◆ **ACTIVITY**
Find every line in the records below that holds the word "frontend" and copy it.

Front-end code change data:
>>

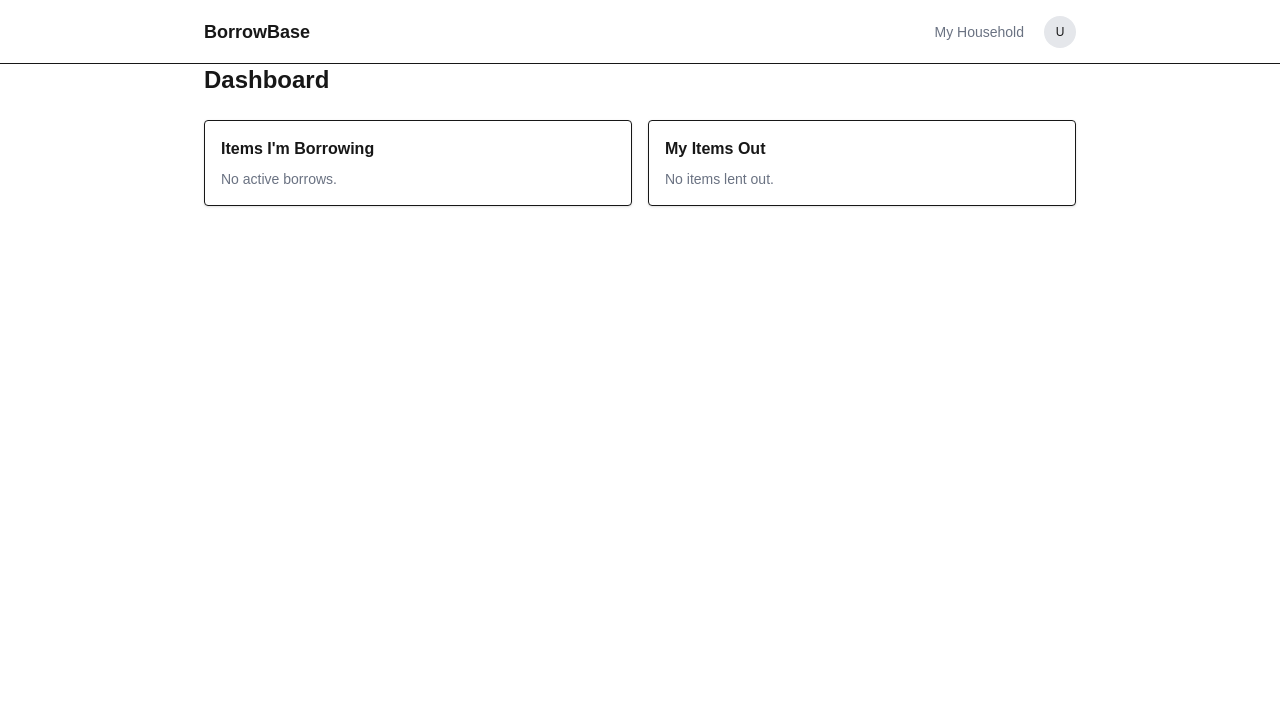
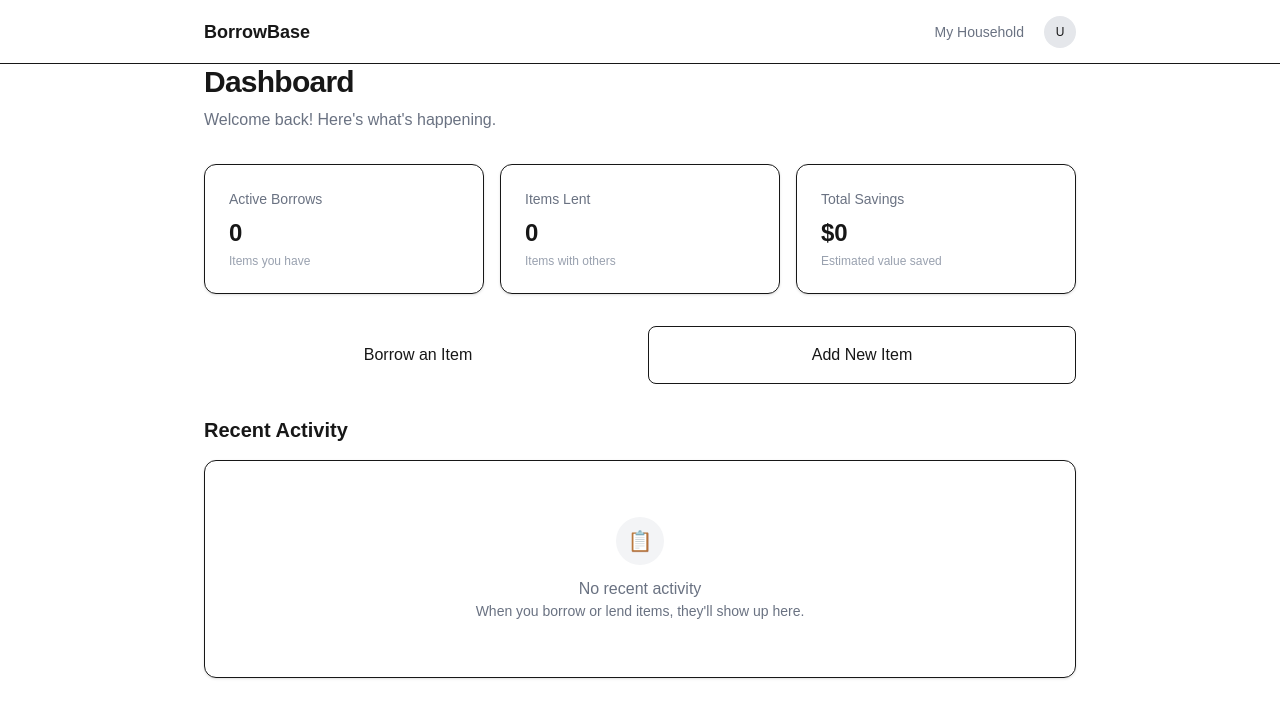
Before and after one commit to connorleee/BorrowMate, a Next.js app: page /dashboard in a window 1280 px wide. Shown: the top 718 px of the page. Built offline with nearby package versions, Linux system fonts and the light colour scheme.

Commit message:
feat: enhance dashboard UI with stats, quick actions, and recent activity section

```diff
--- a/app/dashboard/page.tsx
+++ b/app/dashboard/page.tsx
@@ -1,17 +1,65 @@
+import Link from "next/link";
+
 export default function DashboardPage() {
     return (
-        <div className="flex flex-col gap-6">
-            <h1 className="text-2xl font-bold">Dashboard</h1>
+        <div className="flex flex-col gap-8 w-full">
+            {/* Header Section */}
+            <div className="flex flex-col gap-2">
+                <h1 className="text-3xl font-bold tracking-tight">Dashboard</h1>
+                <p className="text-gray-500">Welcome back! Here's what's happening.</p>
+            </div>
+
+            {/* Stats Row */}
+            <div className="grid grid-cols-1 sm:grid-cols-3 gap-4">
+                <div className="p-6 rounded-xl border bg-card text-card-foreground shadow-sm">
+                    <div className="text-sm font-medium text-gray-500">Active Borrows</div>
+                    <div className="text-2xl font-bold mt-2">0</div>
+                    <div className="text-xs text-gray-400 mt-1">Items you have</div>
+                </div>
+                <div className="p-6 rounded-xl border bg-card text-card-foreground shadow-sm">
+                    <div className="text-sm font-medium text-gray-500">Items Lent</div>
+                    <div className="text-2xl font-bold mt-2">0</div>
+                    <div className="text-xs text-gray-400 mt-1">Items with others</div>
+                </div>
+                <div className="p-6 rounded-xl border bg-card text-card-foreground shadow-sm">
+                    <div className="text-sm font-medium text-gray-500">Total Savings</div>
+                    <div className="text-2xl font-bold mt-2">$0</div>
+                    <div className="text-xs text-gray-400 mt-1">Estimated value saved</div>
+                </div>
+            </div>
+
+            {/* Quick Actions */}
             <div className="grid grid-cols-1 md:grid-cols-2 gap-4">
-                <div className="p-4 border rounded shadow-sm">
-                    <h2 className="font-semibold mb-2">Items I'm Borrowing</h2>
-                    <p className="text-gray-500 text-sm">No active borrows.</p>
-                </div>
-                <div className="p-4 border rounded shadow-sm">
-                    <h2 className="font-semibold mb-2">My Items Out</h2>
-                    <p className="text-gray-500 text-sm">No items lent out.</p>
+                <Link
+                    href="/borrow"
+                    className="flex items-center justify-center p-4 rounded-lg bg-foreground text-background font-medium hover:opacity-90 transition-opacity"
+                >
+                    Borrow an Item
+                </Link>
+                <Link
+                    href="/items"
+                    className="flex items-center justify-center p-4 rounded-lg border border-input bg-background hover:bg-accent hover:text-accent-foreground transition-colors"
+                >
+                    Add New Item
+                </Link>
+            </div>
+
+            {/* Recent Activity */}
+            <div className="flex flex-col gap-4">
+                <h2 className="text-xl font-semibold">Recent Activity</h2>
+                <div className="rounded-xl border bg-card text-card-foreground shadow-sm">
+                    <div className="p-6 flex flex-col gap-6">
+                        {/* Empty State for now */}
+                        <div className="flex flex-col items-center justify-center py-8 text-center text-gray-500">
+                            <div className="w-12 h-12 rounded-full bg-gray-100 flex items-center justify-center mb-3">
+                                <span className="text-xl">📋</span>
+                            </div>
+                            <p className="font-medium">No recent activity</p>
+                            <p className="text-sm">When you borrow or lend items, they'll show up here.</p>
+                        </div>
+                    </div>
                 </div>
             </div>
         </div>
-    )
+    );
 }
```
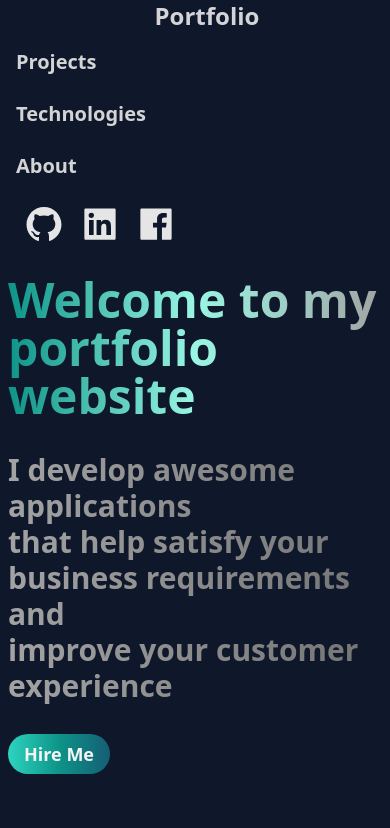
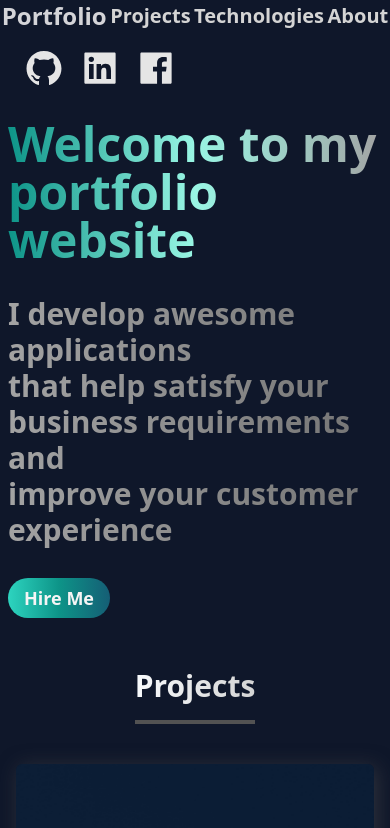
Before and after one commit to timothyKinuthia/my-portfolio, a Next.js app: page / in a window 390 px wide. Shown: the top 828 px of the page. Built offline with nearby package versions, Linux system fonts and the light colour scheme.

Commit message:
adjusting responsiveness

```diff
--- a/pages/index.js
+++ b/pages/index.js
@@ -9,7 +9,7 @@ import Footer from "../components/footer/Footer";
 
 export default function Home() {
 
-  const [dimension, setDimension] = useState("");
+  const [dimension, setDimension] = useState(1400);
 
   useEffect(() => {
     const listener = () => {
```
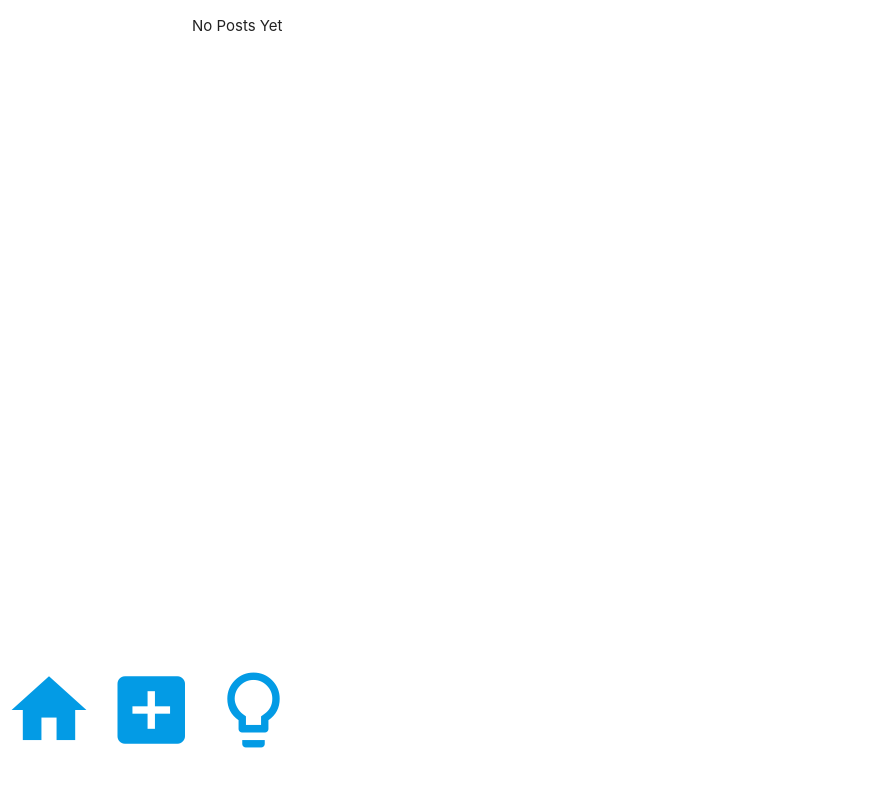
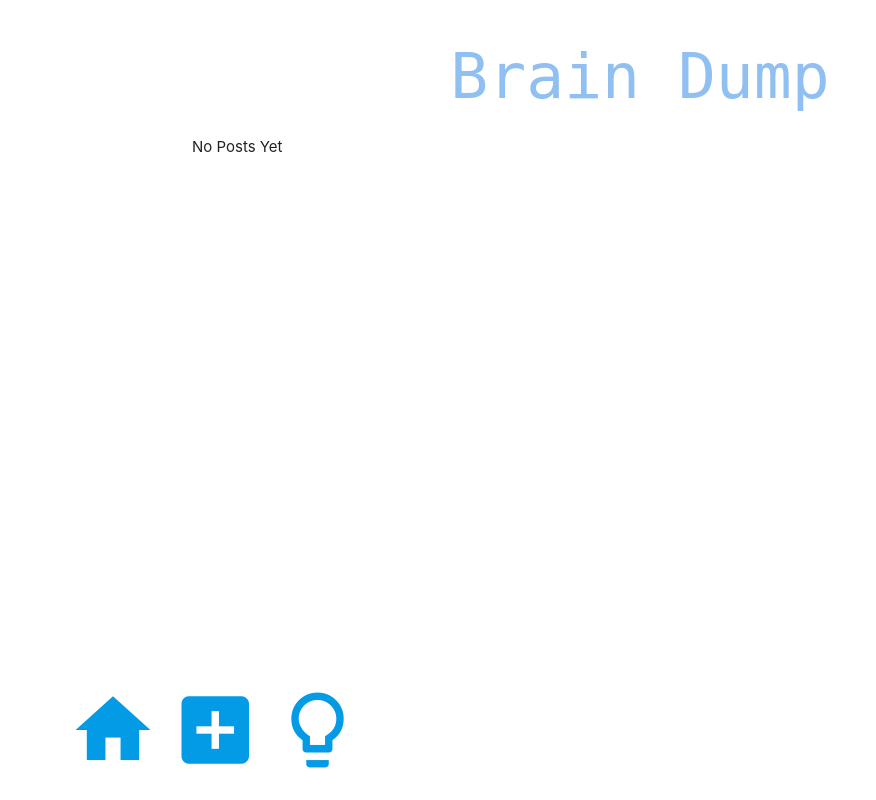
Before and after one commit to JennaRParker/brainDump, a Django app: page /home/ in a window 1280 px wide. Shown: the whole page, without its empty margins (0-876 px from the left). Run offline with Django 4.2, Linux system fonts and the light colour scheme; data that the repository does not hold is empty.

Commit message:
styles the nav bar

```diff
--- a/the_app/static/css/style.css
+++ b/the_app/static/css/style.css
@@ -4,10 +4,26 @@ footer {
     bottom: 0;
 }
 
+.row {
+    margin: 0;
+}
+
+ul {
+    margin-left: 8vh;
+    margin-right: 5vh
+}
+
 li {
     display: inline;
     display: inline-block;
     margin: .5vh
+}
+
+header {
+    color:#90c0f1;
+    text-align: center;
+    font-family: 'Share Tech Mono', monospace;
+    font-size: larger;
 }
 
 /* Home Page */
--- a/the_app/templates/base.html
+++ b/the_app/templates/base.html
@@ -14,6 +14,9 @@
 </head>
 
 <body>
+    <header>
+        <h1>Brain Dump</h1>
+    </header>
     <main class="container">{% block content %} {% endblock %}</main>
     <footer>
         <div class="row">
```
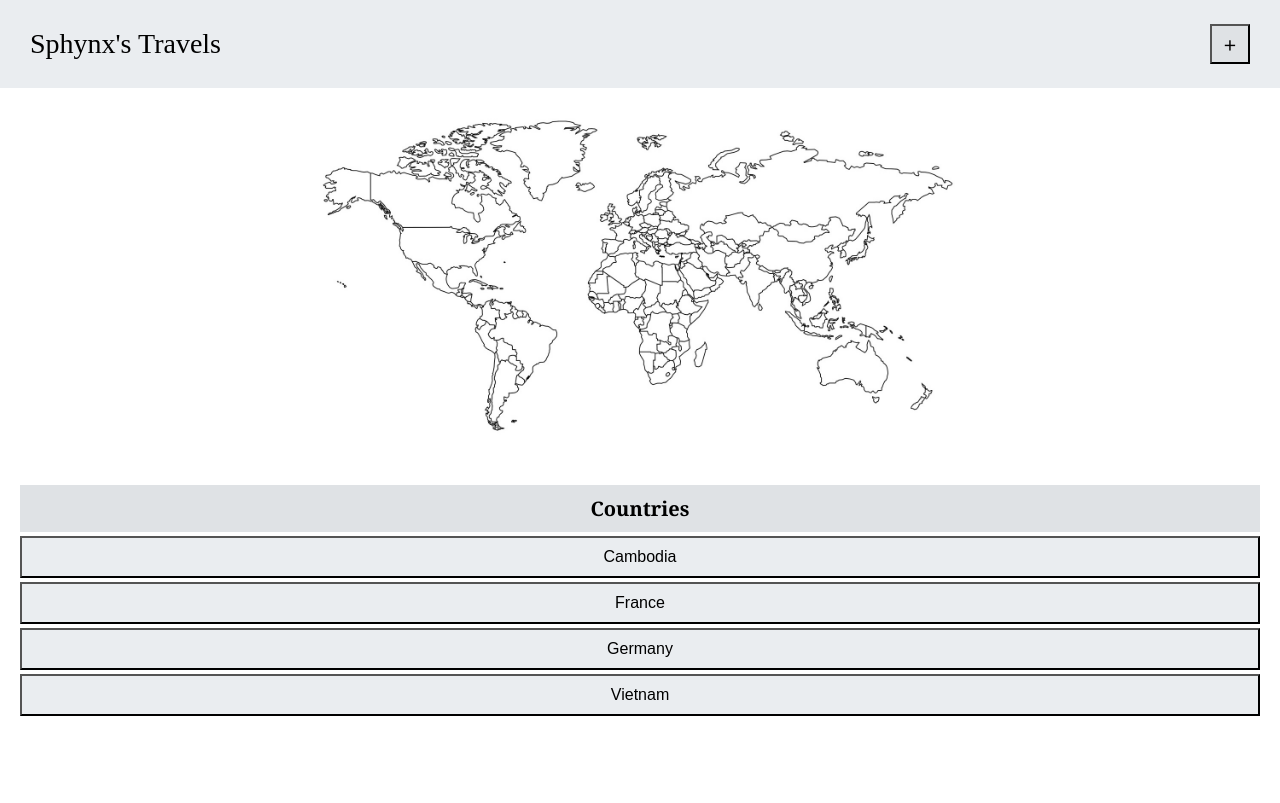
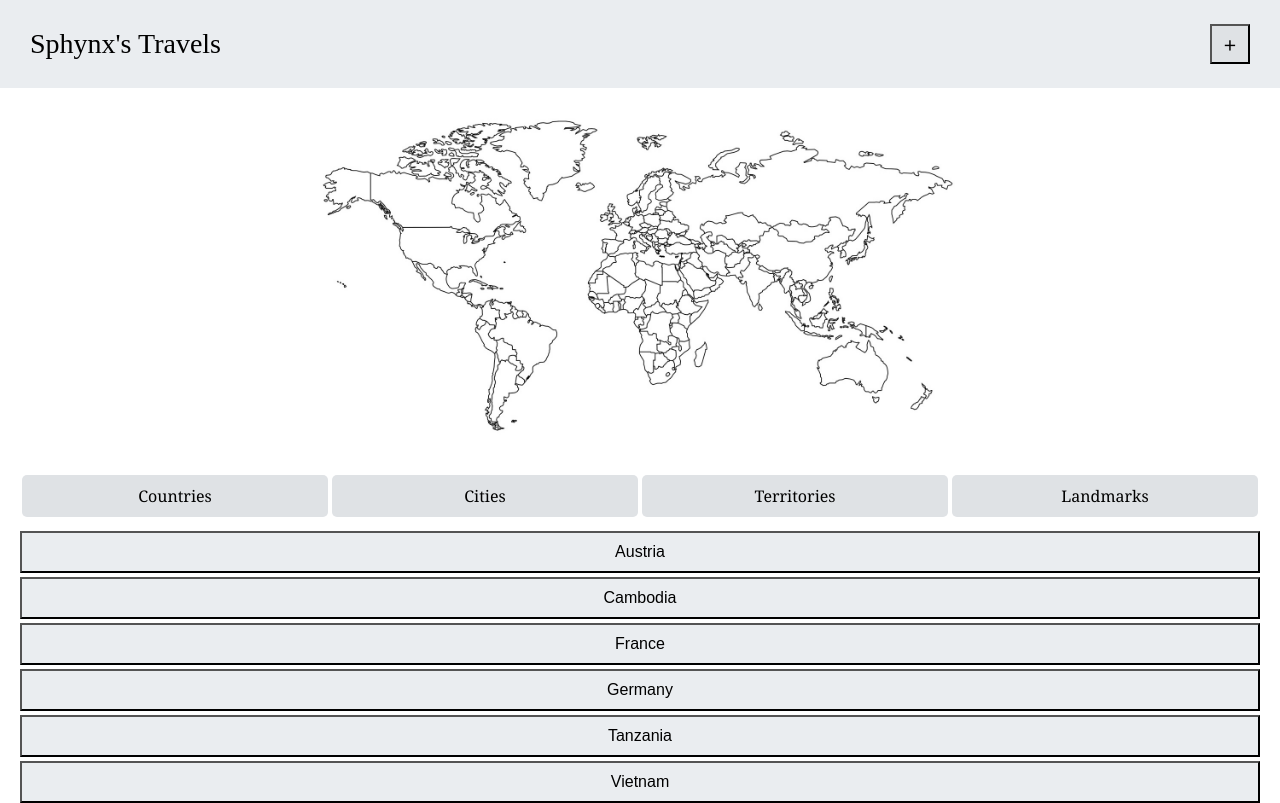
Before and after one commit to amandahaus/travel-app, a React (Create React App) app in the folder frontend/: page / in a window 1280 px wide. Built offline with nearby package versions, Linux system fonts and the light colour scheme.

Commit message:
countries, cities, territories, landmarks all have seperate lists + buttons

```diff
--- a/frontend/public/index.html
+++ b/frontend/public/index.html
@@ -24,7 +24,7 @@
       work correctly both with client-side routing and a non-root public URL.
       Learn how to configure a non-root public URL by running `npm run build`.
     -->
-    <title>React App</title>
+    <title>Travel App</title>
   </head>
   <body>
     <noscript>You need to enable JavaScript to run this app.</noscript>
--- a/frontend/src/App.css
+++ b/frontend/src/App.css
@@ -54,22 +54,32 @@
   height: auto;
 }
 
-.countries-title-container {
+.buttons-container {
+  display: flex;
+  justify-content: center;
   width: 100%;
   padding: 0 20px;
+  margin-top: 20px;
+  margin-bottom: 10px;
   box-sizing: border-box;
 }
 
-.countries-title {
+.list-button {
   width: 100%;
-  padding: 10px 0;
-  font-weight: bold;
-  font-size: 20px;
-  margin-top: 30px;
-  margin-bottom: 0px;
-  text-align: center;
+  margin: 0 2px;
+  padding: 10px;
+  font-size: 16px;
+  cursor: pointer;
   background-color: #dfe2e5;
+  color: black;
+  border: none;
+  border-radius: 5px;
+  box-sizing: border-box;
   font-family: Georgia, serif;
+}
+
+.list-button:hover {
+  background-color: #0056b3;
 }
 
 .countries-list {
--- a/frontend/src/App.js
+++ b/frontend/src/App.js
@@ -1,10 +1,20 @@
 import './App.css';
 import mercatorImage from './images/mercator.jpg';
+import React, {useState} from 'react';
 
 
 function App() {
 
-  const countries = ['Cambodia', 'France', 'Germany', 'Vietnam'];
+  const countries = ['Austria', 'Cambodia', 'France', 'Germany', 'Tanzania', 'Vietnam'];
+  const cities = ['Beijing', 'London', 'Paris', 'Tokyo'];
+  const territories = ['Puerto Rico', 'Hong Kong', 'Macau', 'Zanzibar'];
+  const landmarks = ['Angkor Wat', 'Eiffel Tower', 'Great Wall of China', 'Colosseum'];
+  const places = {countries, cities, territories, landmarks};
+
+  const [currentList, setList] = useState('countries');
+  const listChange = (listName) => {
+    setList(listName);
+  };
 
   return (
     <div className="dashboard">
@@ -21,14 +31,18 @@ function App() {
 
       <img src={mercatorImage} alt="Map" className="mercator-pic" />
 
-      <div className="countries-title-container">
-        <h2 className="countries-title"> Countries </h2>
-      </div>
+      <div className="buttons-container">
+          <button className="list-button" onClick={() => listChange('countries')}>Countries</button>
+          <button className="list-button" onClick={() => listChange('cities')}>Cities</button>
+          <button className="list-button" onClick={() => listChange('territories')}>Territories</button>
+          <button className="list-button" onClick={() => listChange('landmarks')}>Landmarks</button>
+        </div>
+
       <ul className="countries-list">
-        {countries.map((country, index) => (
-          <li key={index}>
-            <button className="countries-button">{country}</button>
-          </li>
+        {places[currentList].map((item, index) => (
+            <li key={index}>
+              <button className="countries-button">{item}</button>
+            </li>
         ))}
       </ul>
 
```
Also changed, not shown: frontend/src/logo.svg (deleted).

<<

◆ **ANSWER BOX**
Before and after one commit to amandahaus/travel-app, a React (Create React App) app in the folder frontend/: page / in a window 1280 px wide. Built offline with nearby package versions, Linux system fonts and the light colour scheme.
--- a/frontend/public/index.html
+++ b/frontend/public/index.html
--- a/frontend/src/App.css
+++ b/frontend/src/App.css
--- a/frontend/src/App.js
+++ b/frontend/src/App.js
Also changed, not shown: frontend/src/logo.svg (deleted).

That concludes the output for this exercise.